Granted, if you are willing to go through the motions, lock-ins can be brilliant when it comes to finding bargains. For example, Forever 21 – a huge high street store exclusive to Birmingham and London in the UK – has, on several occasions, offered a huge 21% discount for students. So, if one had seen something in there prior to the event but couldn’t justify paying full price, these sort of events can make buying a treat less of a blow to the student purse or wallet.

However, with some of the shops (Mango for example), there is a further requirement – having a standard University ID Card is not enough. For a few of them, you’ll need an NUS card – so it is a good idea to check the small print before setting your heart on something.

The main thing that personally turns me off is the sheer amount of people. Topshop during a lock-in can get pretty claustrophobic, and if you’re more of a ‘browser’ the packed shops are not ideal. In addition to this, it’s near impossible to try anything on as the queues become ridiculous. 

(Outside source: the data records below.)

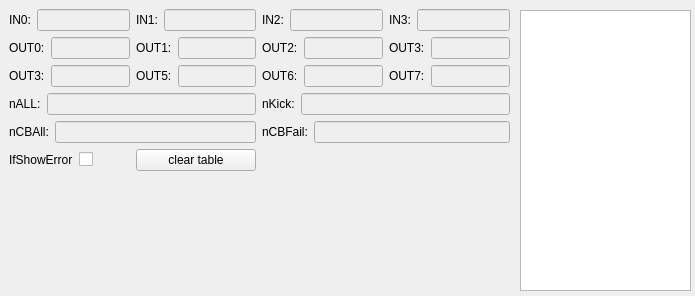
Before: the Qt Designer form IOCard.ui in wwlzq5/MultiInterface, drawn with Qt 5.
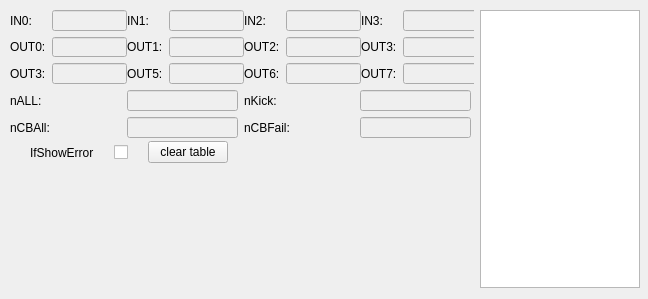
After: the same form once the commit is applied.

Diff of the .ui file:
```diff
--- a/IOCard.ui
+++ b/IOCard.ui
@@ -6,361 +6,419 @@
    <rect>
     <x>0</x>
     <y>0</y>
-    <width>695</width>
-    <height>296</height>
+    <width>648</width>
+    <height>299</height>
    </rect>
   </property>
+  <property name="sizePolicy">
+   <sizepolicy hsizetype="Preferred" vsizetype="Preferred">
+    <horstretch>0</horstretch>
+    <verstretch>0</verstretch>
+   </sizepolicy>
+  </property>
   <property name="windowTitle">
    <string>Form</string>
   </property>
+  <widget class="QTableView" name="tableView">
+   <property name="geometry">
+    <rect>
+     <x>480</x>
+     <y>10</y>
+     <width>160</width>
+     <height>278</height>
+    </rect>
+   </property>
+   <property name="sizePolicy">
+    <sizepolicy hsizetype="Preferred" vsizetype="Preferred">
+     <horstretch>0</horstretch>
+     <verstretch>0</verstretch>
+    </sizepolicy>
+   </property>
+   <property name="minimumSize">
+    <size>
+     <width>160</width>
+     <height>0</height>
+    </size>
+   </property>
+  </widget>
   <widget class="QWidget" name="layoutWidget">
    <property name="geometry">
     <rect>
-     <x>9</x>
-     <y>9</y>
-     <width>501</width>
-     <height>165</height>
+     <x>10</x>
+     <y>10</y>
+     <width>464</width>
+     <height>74</height>
     </rect>
    </property>
    <layout class="QGridLayout" name="gridLayout">
     <item row="0" column="0">
-     <layout class="QHBoxLayout" name="horizontalLayout">
-      <item>
        <widget class="QLabel" name="label">
         <property name="text">
          <string>IN0:</string>
         </property>
        </widget>
       </item>
-      <item>
+    <item row="0" column="1">
        <widget class="QLineEdit" name="lineEdit">
         <property name="enabled">
          <bool>false</bool>
         </property>
+      <property name="sizePolicy">
+       <sizepolicy hsizetype="Preferred" vsizetype="Fixed">
+        <horstretch>0</horstretch>
+        <verstretch>0</verstretch>
+       </sizepolicy>
+      </property>
+      <property name="minimumSize">
+       <size>
+        <width>75</width>
+        <height>20</height>
+       </size>
+      </property>
         <property name="alignment">
          <set>Qt::AlignCenter</set>
         </property>
        </widget>
       </item>
-     </layout>
-    </item>
-    <item row="0" column="1">
-     <layout class="QHBoxLayout" name="horizontalLayout_2">
-      <item>
+    <item row="0" column="2">
        <widget class="QLabel" name="label_2">
         <property name="text">
          <string>IN1:</string>
         </property>
        </widget>
       </item>
-      <item>
+    <item row="0" column="3">
        <widget class="QLineEdit" name="lineEdit_2">
         <property name="enabled">
          <bool>false</bool>
         </property>
+      <property name="sizePolicy">
+       <sizepolicy hsizetype="Preferred" vsizetype="Fixed">
+        <horstretch>0</horstretch>
+        <verstretch>0</verstretch>
+       </sizepolicy>
+      </property>
+      <property name="minimumSize">
+       <size>
+        <width>75</width>
+        <height>20</height>
+       </size>
+      </property>
         <property name="alignment">
          <set>Qt::AlignCenter</set>
         </property>
        </widget>
       </item>
-     </layout>
-    </item>
-    <item row="0" column="2">
-     <layout class="QHBoxLayout" name="horizontalLayout_3">
-      <item>
+    <item row="0" column="4">
        <widget class="QLabel" name="label_3">
         <property name="text">
          <string>IN2:</string>
         </property>
        </widget>
       </item>
-      <item>
+    <item row="0" column="5">
        <widget class="QLineEdit" name="lineEdit_3">
         <property name="enabled">
          <bool>false</bool>
         </property>
+      <property name="sizePolicy">
+       <sizepolicy hsizetype="Preferred" vsizetype="Fixed">
+        <horstretch>0</horstretch>
+        <verstretch>0</verstretch>
+       </sizepolicy>
+      </property>
+      <property name="minimumSize">
+       <size>
+        <width>75</width>
+        <height>20</height>
+       </size>
+      </property>
         <property name="alignment">
          <set>Qt::AlignCenter</set>
         </property>
        </widget>
       </item>
-     </layout>
-    </item>
-    <item row="0" column="3">
-     <layout class="QHBoxLayout" name="horizontalLayout_4">
-      <item>
+    <item row="0" column="6">
        <widget class="QLabel" name="label_4">
         <property name="text">
          <string>IN3:</string>
         </property>
        </widget>
       </item>
-      <item>
+    <item row="0" column="7">
        <widget class="QLineEdit" name="lineEdit_4">
         <property name="enabled">
          <bool>false</bool>
         </property>
+      <property name="sizePolicy">
+       <sizepolicy hsizetype="Preferred" vsizetype="Fixed">
+        <horstretch>0</horstretch>
+        <verstretch>0</verstretch>
+       </sizepolicy>
+      </property>
+      <property name="minimumSize">
+       <size>
+        <width>75</width>
+        <height>20</height>
+       </size>
+      </property>
         <property name="alignment">
          <set>Qt::AlignCenter</set>
         </property>
        </widget>
       </item>
-     </layout>
-    </item>
     <item row="1" column="0">
-     <layout class="QHBoxLayout" name="horizontalLayout_5">
-      <item>
        <widget class="QLabel" name="label_5">
         <property name="text">
          <string>OUT0:</string>
         </property>
        </widget>
       </item>
-      <item>
+    <item row="1" column="1">
        <widget class="QLineEdit" name="lineEdit_5">
         <property name="enabled">
          <bool>false</bool>
         </property>
+      <property name="sizePolicy">
+       <sizepolicy hsizetype="Preferred" vsizetype="Fixed">
+        <horstretch>0</horstretch>
+        <verstretch>0</verstretch>
+       </sizepolicy>
+      </property>
+      <property name="minimumSize">
+       <size>
+        <width>75</width>
+        <height>20</height>
+       </size>
+      </property>
         <property name="alignment">
          <set>Qt::AlignCenter</set>
         </property>
        </widget>
       </item>
-     </layout>
-    </item>
-    <item row="1" column="1">
-     <layout class="QHBoxLayout" name="horizontalLayout_6">
-      <item>
+    <item row="1" column="2">
        <widget class="QLabel" name="label_6">
         <property name="text">
          <string>OUT1:</string>
         </property>
        </widget>
       </item>
-      <item>
+    <item row="1" column="3">
        <widget class="QLineEdit" name="lineEdit_6">
         <property name="enabled">
          <bool>false</bool>
         </property>
+      <property name="sizePolicy">
+       <sizepolicy hsizetype="Preferred" vsizetype="Fixed">
+        <horstretch>0</horstretch>
+        <verstretch>0</verstretch>
+       </sizepolicy>
+      </property>
+      <property name="minimumSize">
+       <size>
+        <width>75</width>
+        <height>20</height>
+       </size>
+      </property>
         <property name="alignment">
          <set>Qt::AlignCenter</set>
         </property>
        </widget>
       </item>
-     </layout>
-    </item>
-    <item row="1" column="2">
-     <layout class="QHBoxLayout" name="horizontalLayout_7">
-      <item>
+    <item row="1" column="4">
        <widget class="QLabel" name="label_7">
         <property name="text">
          <string>OUT2:</string>
         </property>
        </widget>
       </item>
-      <item>
+    <item row="1" column="5">
        <widget class="QLineEdit" name="lineEdit_7">
         <property name="enabled">
          <bool>false</bool>
         </property>
+      <property name="sizePolicy">
+       <sizepolicy hsizetype="Preferred" vsizetype="Fixed">
+        <horstretch>0</horstretch>
+        <verstretch>0</verstretch>
+       </sizepolicy>
+      </property>
+      <property name="minimumSize">
+       <size>
+        <width>75</width>
+        <height>20</height>
+       </size>
+      </property>
         <property name="alignment">
          <set>Qt::AlignCenter</set>
         </property>
        </widget>
       </item>
-     </layout>
-    </item>
-    <item row="1" column="3">
-     <layout class="QHBoxLayout" name="horizontalLayout_8">
-      <item>
+    <item row="1" column="6">
        <widget class="QLabel" name="label_8">
         <property name="text">
          <string>OUT3:</string>
         </property>
        </widget>
       </item>
-      <item>
+    <item row="1" column="7">
        <widget class="QLineEdit" name="lineEdit_8">
         <property name="enabled">
          <bool>false</bool>
         </property>
+      <property name="sizePolicy">
+       <sizepolicy hsizetype="Preferred" vsizetype="Fixed">
+        <horstretch>0</horstretch>
+        <verstretch>0</verstretch>
+       </sizepolicy>
+      </property>
+      <property name="minimumSize">
+       <size>
+        <width>75</width>
+        <height>20</height>
+       </size>
+      </property>
         <property name="alignment">
          <set>Qt::AlignCenter</set>
         </property>
        </widget>
-      </item>
-     </layout>
     </item>
     <item row="2" column="0">
-     <layout class="QHBoxLayout" name="horizontalLayout_9">
-      <item>
        <widget class="QLabel" name="label_9">
         <property name="text">
          <string>OUT3:</string>
         </property>
        </widget>
       </item>
-      <item>
-       <widget class="QLineEdit" name="lineEdit_9">
-        <property name="enabled">
-         <bool>false</bool>
-        </property>
-        <property name="alignment">
-         <set>Qt::AlignCenter</set>
-        </property>
-       </widget>
-      </item>
-     </layout>
-    </item>
     <item row="2" column="1">
-     <layout class="QHBoxLayout" name="horizontalLayout_10">
-      <item>
+     <widget class="QLineEdit" name="lineEdit_9">
+      <property name="enabled">
+       <bool>false</bool>
+      </property>
+      <property name="sizePolicy">
+       <sizepolicy hsizetype="Preferred" vsizetype="Fixed">
+        <horstretch>0</horstretch>
+        <verstretch>0</verstretch>
+       </sizepolicy>
+      </property>
+      <property name="minimumSize">
+       <size>
+        <width>75</width>
+        <height>20</height>
+       </size>
+      </property>
+      <property name="alignment">
+       <set>Qt::AlignCenter</set>
+      </property>
+     </widget>
+    </item>
+    <item row="2" column="2">
        <widget class="QLabel" name="label_10">
         <property name="text">
          <string>OUT5:</string>
         </property>
        </widget>
       </item>
-      <item>
+    <item row="2" column="3">
        <widget class="QLineEdit" name="lineEdit_10">
         <property name="enabled">
          <bool>false</bool>
         </property>
+      <property name="sizePolicy">
+       <sizepolicy hsizetype="Preferred" vsizetype="Fixed">
+        <horstretch>0</horstretch>
+        <verstretch>0</verstretch>
+       </sizepolicy>
+      </property>
+      <property name="minimumSize">
+       <size>
+        <width>75</width>
+        <height>20</height>
+       </size>
+      </property>
         <property name="alignment">
          <set>Qt::AlignCenter</set>
         </property>
        </widget>
       </item>
-     </layout>
-    </item>
-    <item row="2" column="2">
-     <layout class="QHBoxLayout" name="horizontalLayout_11">
-      <item>
+    <item row="2" column="4">
        <widget class="QLabel" name="label_11">
         <property name="text">
          <string>OUT6:</string>
         </property>
        </widget>
       </item>
-      <item>
+    <item row="2" column="5">
        <widget class="QLineEdit" name="lineEdit_11">
         <property name="enabled">
          <bool>false</bool>
         </property>
+      <property name="sizePolicy">
+       <sizepolicy hsizetype="Preferred" vsizetype="Fixed">
+        <horstretch>0</horstretch>
+        <verstretch>0</verstretch>
+       </sizepolicy>
+      </property>
+      <property name="minimumSize">
+       <size>
+        <width>75</width>
+        <height>20</height>
+       </size>
+      </property>
         <property name="alignment">
          <set>Qt::AlignCenter</set>
         </property>
        </widget>
       </item>
-     </layout>
-    </item>
-    <item row="2" column="3">
-     <layout class="QHBoxLayout" name="horizontalLayout_12">
-      <item>
+    <item row="2" column="6">
        <widget class="QLabel" name="label_12">
         <property name="text">
          <string>OUT7:</string>
         </property>
        </widget>
       </item>
-      <item>
+    <item row="2" column="7">
        <widget class="QLineEdit" name="lineEdit_12">
         <property name="enabled">
          <bool>false</bool>
         </property>
-        <property name="alignment">
-         <set>Qt::AlignCenter</set>
-        </property>
-       </widget>
-      </item>
-     </layout>
-    </item>
-    <item row="5" column="2" colspan="2">
-     <layout class="QHBoxLayout" name="horizontalLayout_16">
-      <item>
-       <widget class="QLabel" name="label_16">
-        <property name="text">
-         <string>nCBFail:</string>
-        </property>
-       </widget>
-      </item>
-      <item>
-       <widget class="QLineEdit" name="lineEdit_16">
-        <property name="enabled">
-         <bool>false</bool>
-        </property>
+      <property name="sizePolicy">
+       <sizepolicy hsizetype="Preferred" vsizetype="Fixed">
+        <horstretch>0</horstretch>
+        <verstretch>0</verstretch>
+       </sizepolicy>
+      </property>
+      <property name="minimumSize">
+       <size>
+        <width>75</width>
+        <height>20</height>
+       </size>
+      </property>
         <property name="alignment">
          <set>Qt::AlignCenter</set>
         </property>
        </widget>
       </item>
      </layout>
-    </item>
-    <item row="5" column="0" colspan="2">
-     <layout class="QHBoxLayout" name="horizontalLayout_15">
-      <item>
-       <widget class="QLabel" name="label_15">
-        <property name="text">
-         <string>nCBAll:</string>
-        </property>
-       </widget>
-      </item>
-      <item>
-       <widget class="QLineEdit" name="lineEdit_15">
-        <property name="enabled">
-         <bool>false</bool>
-        </property>
-        <property name="alignment">
-         <set>Qt::AlignCenter</set>
-        </property>
-       </widget>
-      </item>
-     </layout>
-    </item>
-    <item row="3" column="2" colspan="2">
-     <layout class="QHBoxLayout" name="horizontalLayout_14">
-      <item>
-       <widget class="QLabel" name="label_14">
-        <property name="text">
-         <string>nKick:</string>
-        </property>
-       </widget>
-      </item>
+  </widget>
+  <widget class="QWidget" name="layoutWidget">
+   <property name="geometry">
+    <rect>
+     <x>10</x>
+     <y>140</y>
+     <width>461</width>
+     <height>25</height>
+    </rect>
+   </property>
+   <layout class="QHBoxLayout" name="horizontalLayout_2">
+    <property name="spacing">
+     <number>20</number>
+    </property>
+    <property name="leftMargin">
+     <number>20</number>
+    </property>
       <item>
-       <widget class="QLineEdit" name="lineEdit_14">
-        <property name="enabled">
-         <bool>false</bool>
-        </property>
-        <property name="alignment">
-         <set>Qt::AlignCenter</set>
-        </property>
-       </widget>
-      </item>
-     </layout>
-    </item>
-    <item row="3" column="0" colspan="2">
-     <layout class="QHBoxLayout" name="horizontalLayout_13">
-      <item>
-       <widget class="QLabel" name="label_13">
-        <property name="text">
-         <string>nALL:</string>
-        </property>
-       </widget>
-      </item>
-      <item>
-       <widget class="QLineEdit" name="lineEdit_13">
-        <property name="enabled">
-         <bool>false</bool>
-        </property>
-        <property name="alignment">
-         <set>Qt::AlignCenter</set>
-        </property>
-       </widget>
-      </item>
-     </layout>
-    </item>
-    <item row="6" column="0">
-     <layout class="QHBoxLayout" name="horizontalLayout_18">
+     <layout class="QHBoxLayout" name="horizontalLayout">
       <item>
        <widget class="QLabel" name="label_17">
         <property name="text">
@@ -377,13 +435,26 @@
       </item>
      </layout>
     </item>
-    <item row="6" column="1">
+    <item>
      <widget class="QPushButton" name="pushButton">
       <property name="text">
        <string>clear table</string>
       </property>
      </widget>
     </item>
+    <item>
+     <spacer name="horizontalSpacer">
+      <property name="orientation">
+       <enum>Qt::Horizontal</enum>
+      </property>
+      <property name="sizeHint" stdset="0">
+       <size>
+        <width>40</width>
+        <height>20</height>
+       </size>
+      </property>
+     </spacer>
+    </item>
    </layout>
   </widget>
   <widget class="QWidget" name="layoutWidget">
@@ -391,13 +462,19 @@
     <rect>
      <x>10</x>
      <y>170</y>
-     <width>501</width>
-     <height>121</height>
+     <width>461</width>
+     <height>113</height>
     </rect>
    </property>
    <layout class="QHBoxLayout" name="horizontalLayout_17" stretch="3,7">
     <item>
      <widget class="QLabel" name="label_Camera">
+      <property name="sizePolicy">
+       <sizepolicy hsizetype="Preferred" vsizetype="Preferred">
+        <horstretch>0</horstretch>
+        <verstretch>0</verstretch>
+       </sizepolicy>
+      </property>
       <property name="font">
        <font>
         <family>Aharoni</family>
@@ -419,6 +496,12 @@
     </item>
     <item>
      <widget class="QLabel" name="label_nFailType">
+      <property name="sizePolicy">
+       <sizepolicy hsizetype="Preferred" vsizetype="Preferred">
+        <horstretch>0</horstretch>
+        <verstretch>0</verstretch>
+       </sizepolicy>
+      </property>
       <property name="palette">
        <palette>
         <active>
@@ -477,15 +560,133 @@
     </item>
    </layout>
   </widget>
-  <widget class="QTableView" name="tableView">
+  <widget class="QWidget" name="layoutWidget">
    <property name="geometry">
     <rect>
-     <x>520</x>
-     <y>10</y>
-     <width>171</width>
-     <height>281</height>
+     <x>10</x>
+     <y>90</y>
+     <width>461</width>
+     <height>48</height>
     </rect>
    </property>
+   <layout class="QGridLayout" name="gridLayout_2" columnstretch="0,0,0,0">
+    <item row="0" column="0">
+     <widget class="QLabel" name="label_13">
+      <property name="text">
+       <string>nALL:</string>
+      </property>
+     </widget>
+    </item>
+    <item row="0" column="1">
+     <widget class="QLineEdit" name="lineEdit_13">
+      <property name="enabled">
+       <bool>false</bool>
+      </property>
+      <property name="sizePolicy">
+       <sizepolicy hsizetype="Preferred" vsizetype="Fixed">
+        <horstretch>0</horstretch>
+        <verstretch>0</verstretch>
+       </sizepolicy>
+      </property>
+      <property name="minimumSize">
+       <size>
+        <width>100</width>
+        <height>20</height>
+       </size>
+      </property>
+      <property name="alignment">
+       <set>Qt::AlignCenter</set>
+      </property>
+     </widget>
+    </item>
+    <item row="0" column="2">
+     <widget class="QLabel" name="label_14">
+      <property name="text">
+       <string>nKick:</string>
+      </property>
+     </widget>
+    </item>
+    <item row="0" column="3">
+     <widget class="QLineEdit" name="lineEdit_14">
+      <property name="enabled">
+       <bool>false</bool>
+      </property>
+      <property name="sizePolicy">
+       <sizepolicy hsizetype="Preferred" vsizetype="Fixed">
+        <horstretch>0</horstretch>
+        <verstretch>0</verstretch>
+       </sizepolicy>
+      </property>
+      <property name="minimumSize">
+       <size>
+        <width>100</width>
+        <height>20</height>
+       </size>
+      </property>
+      <property name="alignment">
+       <set>Qt::AlignCenter</set>
+      </property>
+     </widget>
+    </item>
+    <item row="1" column="0">
+     <widget class="QLabel" name="label_15">
+      <property name="text">
+       <string>nCBAll:</string>
+      </property>
+     </widget>
+    </item>
+    <item row="1" column="1">
+     <widget class="QLineEdit" name="lineEdit_15">
+      <property name="enabled">
+       <bool>false</bool>
+      </property>
+      <property name="sizePolicy">
+       <sizepolicy hsizetype="Preferred" vsizetype="Fixed">
+        <horstretch>0</horstretch>
+        <verstretch>0</verstretch>
+       </sizepolicy>
+      </property>
+      <property name="minimumSize">
+       <size>
+        <width>100</width>
+        <height>20</height>
+       </size>
+      </property>
+      <property name="alignment">
+       <set>Qt::AlignCenter</set>
+      </property>
+     </widget>
+    </item>
+    <item row="1" column="2">
+     <widget class="QLabel" name="label_16">
+      <property name="text">
+       <string>nCBFail:</string>
+      </property>
+     </widget>
+    </item>
+    <item row="1" column="3">
+     <widget class="QLineEdit" name="lineEdit_16">
+      <property name="enabled">
+       <bool>false</bool>
+      </property>
+      <property name="sizePolicy">
+       <sizepolicy hsizetype="Preferred" vsizetype="Fixed">
+        <horstretch>0</horstretch>
+        <verstretch>0</verstretch>
+       </sizepolicy>
+      </property>
+      <property name="minimumSize">
+       <size>
+        <width>100</width>
+        <height>20</height>
+       </size>
+      </property>
+      <property name="alignment">
+       <set>Qt::AlignCenter</set>
+      </property>
+     </widget>
+    </item>
+   </layout>
   </widget>
  </widget>
  <resources/>
```
Lines whose indentation alone changed are shown as unchanged.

On the other hand, lock-ins can be a great way to socialise – making a refreshing change to a night out. And for some, a lock-in may prove to be a cheaper alternative! As well as the shopping perks, a lot of food chains also offer deals during these events – big names such as The Homemade Burger Co. usually make an appearance on the list. So it does provide a cheap meal out for a group of housemates who don’t fancy 9p noodles for the 4th night running.

Lock-ins can be fun. But if you are looking for an easy amble around the shops then you’re better off going on a weekday. If, on the contrary, you are a ruthless bargain-hunter with your eye on the prize, you could find a real gem. Or a pair of gems.

 Megan Evans